Intensity interferometry with more than two detectors?


The original intensity interferometers were instruments built in the 1950s and 60s by Hanbury Brown and collaborators, achieving milli-arcsec resolutions in visible light without optical-quality mirrors. They exploited a then-novel physical effect, now known as HBT correlation after the experiments of Hanbury Brown and Twiss, and nowadays considered fundamental in quantum optics. Now a new generation of inten- sity interferometers is being designed, raising the possibility of measuring intensity correlations with three or more detectors. Quantum optics predicts some interesting features in higher-order HBT. One is that HBT correlation increases combinatorially with the number of detectors. Signal to noise considerations suggest, that many-detector HBT correlations would be mea- surable for bright masers, but very difficult for thermal sources.
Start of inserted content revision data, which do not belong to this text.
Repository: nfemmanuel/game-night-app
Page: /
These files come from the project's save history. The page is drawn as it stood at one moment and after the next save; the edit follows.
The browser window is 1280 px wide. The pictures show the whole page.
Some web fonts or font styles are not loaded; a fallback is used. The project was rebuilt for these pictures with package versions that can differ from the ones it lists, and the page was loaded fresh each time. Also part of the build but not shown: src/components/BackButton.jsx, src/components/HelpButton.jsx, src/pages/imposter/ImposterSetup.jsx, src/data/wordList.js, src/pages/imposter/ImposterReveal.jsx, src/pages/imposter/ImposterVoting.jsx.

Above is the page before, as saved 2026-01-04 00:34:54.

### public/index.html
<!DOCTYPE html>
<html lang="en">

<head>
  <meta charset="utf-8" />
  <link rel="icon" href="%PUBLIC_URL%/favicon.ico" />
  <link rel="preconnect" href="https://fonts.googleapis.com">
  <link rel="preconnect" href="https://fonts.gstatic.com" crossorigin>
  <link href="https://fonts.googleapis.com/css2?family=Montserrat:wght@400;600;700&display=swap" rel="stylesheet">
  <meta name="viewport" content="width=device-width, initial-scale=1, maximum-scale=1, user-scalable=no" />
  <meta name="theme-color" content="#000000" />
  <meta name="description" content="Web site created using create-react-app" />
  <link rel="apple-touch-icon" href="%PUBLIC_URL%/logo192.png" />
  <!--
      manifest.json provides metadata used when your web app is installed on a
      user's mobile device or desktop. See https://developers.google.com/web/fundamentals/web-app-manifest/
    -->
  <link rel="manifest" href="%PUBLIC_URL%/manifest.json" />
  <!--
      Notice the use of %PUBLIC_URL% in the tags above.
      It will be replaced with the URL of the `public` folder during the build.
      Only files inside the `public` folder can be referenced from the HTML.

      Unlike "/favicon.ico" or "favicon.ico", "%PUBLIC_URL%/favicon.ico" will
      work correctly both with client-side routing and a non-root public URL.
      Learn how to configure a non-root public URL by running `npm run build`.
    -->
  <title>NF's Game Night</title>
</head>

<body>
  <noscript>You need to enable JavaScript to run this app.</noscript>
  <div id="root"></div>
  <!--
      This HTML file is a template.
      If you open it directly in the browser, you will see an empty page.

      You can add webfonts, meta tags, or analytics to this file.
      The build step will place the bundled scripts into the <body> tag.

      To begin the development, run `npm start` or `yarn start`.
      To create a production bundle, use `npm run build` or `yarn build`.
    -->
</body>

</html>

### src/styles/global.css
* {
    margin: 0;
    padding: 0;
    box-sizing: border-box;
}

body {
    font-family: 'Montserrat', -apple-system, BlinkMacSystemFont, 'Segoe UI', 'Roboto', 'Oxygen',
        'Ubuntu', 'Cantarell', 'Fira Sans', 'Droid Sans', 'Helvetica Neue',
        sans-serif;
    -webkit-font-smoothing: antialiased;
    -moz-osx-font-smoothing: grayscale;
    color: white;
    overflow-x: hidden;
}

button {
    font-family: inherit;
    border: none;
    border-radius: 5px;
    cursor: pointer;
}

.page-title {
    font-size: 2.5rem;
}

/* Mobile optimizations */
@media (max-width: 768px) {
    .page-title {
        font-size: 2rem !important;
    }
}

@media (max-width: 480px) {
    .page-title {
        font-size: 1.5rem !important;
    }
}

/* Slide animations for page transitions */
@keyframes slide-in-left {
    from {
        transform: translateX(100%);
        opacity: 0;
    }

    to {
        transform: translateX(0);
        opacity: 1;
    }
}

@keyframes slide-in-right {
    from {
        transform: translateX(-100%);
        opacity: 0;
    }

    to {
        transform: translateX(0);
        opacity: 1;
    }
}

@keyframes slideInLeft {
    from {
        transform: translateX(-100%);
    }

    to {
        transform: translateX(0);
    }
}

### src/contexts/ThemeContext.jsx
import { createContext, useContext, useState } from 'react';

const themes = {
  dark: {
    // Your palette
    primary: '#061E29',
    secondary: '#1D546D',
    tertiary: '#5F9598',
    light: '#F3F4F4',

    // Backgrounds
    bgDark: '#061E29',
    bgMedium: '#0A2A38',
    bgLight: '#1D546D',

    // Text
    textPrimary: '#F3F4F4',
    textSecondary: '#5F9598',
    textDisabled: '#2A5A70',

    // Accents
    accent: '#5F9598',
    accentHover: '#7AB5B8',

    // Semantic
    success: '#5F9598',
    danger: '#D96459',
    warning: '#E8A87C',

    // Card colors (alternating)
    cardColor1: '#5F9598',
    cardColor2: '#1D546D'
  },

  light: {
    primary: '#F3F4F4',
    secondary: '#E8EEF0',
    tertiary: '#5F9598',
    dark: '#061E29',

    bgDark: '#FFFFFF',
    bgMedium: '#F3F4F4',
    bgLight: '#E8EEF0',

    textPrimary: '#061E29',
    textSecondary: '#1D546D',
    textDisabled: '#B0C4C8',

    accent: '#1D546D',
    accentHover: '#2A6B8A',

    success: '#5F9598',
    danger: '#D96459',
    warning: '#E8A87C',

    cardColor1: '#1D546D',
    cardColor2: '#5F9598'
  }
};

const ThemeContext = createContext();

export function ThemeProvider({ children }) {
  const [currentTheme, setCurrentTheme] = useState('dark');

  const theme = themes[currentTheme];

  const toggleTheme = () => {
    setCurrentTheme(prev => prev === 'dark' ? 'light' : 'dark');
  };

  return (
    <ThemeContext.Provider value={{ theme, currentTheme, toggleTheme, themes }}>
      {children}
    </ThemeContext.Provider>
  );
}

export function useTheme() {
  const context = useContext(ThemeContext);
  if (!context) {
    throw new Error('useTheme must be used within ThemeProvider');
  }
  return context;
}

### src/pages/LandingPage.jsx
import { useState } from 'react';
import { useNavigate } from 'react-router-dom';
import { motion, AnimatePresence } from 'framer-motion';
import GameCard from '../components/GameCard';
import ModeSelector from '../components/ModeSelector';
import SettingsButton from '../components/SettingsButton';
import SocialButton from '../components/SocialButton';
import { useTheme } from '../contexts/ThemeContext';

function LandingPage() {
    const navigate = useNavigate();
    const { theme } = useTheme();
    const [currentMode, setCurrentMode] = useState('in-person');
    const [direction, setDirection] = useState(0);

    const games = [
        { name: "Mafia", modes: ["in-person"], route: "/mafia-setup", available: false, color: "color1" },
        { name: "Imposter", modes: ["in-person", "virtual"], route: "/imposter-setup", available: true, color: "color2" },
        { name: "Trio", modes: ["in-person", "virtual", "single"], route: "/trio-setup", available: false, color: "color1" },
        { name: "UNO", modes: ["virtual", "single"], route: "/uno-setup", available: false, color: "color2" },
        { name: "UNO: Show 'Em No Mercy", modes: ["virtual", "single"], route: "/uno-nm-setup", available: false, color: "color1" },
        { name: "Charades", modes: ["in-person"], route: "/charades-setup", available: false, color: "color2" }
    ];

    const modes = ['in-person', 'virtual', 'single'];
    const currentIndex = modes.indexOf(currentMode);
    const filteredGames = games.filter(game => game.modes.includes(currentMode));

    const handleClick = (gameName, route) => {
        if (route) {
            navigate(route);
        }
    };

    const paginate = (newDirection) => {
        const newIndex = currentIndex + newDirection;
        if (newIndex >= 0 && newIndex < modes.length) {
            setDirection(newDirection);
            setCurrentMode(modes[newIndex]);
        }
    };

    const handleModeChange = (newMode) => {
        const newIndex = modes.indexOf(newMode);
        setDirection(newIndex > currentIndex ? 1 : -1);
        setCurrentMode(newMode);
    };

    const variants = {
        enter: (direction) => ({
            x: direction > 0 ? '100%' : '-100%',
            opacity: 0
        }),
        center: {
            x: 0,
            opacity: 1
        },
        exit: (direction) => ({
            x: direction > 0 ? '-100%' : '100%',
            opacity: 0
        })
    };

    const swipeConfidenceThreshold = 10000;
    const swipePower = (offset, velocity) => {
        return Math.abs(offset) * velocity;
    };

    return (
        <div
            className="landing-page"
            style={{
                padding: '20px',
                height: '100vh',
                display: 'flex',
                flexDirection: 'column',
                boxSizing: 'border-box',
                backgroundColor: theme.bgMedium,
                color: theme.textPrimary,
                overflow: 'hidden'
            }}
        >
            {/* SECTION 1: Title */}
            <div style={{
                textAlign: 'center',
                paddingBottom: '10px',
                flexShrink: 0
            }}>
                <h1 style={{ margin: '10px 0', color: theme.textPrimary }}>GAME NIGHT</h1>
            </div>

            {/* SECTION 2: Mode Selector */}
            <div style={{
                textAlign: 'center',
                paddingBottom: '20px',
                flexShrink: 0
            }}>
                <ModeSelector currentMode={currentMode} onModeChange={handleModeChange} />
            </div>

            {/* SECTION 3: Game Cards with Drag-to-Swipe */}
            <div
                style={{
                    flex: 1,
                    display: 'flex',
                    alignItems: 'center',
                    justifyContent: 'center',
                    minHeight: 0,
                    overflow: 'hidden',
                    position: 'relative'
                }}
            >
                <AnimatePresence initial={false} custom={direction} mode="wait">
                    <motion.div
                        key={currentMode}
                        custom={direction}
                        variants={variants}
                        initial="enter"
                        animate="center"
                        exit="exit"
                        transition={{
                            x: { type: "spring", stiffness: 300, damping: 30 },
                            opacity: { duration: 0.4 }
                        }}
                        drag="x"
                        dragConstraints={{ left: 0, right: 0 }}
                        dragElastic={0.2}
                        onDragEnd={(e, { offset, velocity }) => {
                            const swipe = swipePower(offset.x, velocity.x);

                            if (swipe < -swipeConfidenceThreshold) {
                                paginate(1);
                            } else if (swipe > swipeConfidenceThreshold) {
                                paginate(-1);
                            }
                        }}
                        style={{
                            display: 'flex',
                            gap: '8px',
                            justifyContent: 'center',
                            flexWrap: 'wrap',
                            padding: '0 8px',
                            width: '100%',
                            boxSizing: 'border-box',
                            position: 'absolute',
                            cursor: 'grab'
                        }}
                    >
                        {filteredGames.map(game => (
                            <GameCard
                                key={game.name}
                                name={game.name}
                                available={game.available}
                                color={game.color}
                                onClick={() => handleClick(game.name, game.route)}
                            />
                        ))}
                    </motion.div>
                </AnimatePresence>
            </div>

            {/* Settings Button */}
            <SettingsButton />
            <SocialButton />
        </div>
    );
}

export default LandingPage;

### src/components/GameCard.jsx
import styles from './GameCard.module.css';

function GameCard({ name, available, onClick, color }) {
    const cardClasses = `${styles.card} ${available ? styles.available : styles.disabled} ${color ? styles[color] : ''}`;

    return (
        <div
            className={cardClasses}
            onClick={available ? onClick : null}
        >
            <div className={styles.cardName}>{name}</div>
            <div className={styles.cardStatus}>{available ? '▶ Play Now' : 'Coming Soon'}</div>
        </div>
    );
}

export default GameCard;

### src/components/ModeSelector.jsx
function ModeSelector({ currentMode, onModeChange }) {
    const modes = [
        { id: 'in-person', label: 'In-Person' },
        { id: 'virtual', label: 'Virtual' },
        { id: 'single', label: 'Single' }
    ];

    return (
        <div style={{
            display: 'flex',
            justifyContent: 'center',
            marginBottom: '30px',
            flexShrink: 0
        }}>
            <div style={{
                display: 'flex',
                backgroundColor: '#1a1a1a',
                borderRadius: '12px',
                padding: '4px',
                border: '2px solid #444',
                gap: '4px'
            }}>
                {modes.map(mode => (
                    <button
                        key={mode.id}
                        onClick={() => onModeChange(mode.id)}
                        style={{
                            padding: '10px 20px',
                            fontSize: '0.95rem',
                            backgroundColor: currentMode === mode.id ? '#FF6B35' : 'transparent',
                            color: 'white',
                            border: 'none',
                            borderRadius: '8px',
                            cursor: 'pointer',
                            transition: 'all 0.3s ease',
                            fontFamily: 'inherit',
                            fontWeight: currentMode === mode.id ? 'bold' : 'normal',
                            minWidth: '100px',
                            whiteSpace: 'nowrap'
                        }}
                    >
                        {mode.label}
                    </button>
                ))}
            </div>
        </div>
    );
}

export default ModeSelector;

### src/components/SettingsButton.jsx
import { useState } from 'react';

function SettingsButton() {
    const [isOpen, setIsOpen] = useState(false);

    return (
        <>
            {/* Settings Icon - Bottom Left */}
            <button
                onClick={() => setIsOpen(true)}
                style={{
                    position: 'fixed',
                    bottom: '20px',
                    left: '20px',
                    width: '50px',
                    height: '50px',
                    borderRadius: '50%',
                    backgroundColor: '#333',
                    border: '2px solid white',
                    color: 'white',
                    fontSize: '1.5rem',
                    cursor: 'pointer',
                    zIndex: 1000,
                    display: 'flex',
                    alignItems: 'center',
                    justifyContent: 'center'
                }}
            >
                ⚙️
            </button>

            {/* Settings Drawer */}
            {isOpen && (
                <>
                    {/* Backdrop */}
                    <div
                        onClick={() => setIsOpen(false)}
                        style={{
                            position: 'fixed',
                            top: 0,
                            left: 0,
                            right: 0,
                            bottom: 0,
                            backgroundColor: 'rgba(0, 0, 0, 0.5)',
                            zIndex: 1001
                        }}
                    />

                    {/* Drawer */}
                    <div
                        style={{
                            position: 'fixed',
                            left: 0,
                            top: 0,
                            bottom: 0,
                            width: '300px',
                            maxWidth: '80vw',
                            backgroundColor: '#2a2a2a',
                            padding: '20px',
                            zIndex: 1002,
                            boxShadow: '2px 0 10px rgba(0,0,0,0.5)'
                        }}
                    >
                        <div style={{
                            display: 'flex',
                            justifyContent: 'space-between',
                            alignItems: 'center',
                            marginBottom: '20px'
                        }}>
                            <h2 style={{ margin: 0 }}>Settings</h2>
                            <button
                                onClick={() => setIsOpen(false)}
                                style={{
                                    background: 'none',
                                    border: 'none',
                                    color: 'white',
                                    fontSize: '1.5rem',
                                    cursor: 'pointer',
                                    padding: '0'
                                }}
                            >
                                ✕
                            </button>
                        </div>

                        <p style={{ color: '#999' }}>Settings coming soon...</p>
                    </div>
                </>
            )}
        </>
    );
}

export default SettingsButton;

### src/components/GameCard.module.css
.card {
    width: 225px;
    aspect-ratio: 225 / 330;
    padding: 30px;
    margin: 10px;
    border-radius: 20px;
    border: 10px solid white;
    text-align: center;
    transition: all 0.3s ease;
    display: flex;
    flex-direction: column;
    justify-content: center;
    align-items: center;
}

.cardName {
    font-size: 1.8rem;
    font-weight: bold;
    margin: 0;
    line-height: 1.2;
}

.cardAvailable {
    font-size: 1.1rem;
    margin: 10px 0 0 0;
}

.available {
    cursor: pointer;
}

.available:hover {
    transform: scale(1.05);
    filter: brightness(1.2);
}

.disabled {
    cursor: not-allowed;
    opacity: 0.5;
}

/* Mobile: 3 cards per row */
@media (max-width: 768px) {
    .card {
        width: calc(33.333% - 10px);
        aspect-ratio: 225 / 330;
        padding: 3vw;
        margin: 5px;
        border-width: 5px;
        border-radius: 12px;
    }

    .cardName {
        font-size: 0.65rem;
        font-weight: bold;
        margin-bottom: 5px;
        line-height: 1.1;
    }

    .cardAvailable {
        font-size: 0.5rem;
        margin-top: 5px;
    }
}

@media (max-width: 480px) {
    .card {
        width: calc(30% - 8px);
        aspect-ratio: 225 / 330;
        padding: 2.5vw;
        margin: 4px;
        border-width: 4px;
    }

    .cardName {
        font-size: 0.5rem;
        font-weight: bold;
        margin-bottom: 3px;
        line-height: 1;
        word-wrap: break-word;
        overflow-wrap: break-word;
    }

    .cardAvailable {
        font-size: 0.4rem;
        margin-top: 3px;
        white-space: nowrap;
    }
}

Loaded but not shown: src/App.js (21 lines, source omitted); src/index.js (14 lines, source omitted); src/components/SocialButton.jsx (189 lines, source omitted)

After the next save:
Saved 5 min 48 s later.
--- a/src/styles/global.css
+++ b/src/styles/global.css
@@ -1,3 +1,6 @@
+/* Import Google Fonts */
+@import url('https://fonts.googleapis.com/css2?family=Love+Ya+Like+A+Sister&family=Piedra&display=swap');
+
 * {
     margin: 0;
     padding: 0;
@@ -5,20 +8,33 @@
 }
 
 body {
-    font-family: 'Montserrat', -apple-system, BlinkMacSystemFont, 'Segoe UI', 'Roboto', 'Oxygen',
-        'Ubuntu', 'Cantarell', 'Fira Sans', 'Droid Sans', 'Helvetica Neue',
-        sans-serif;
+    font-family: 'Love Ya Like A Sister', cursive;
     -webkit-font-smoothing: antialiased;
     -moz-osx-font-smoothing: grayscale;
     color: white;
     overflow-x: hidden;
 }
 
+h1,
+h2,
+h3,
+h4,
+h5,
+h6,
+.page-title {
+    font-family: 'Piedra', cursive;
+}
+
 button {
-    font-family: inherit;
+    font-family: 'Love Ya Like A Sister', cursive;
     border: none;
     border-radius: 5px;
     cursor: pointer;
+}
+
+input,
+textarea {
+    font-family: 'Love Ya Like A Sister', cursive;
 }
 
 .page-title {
But the more modest three-detector HBT correlation seems measurable for bright stars, and would provide image information (namely the bispectrum) not present in standard HBT.Comment: 7 pages, 2 figures, Accepted for publication in MNRA

    Similar works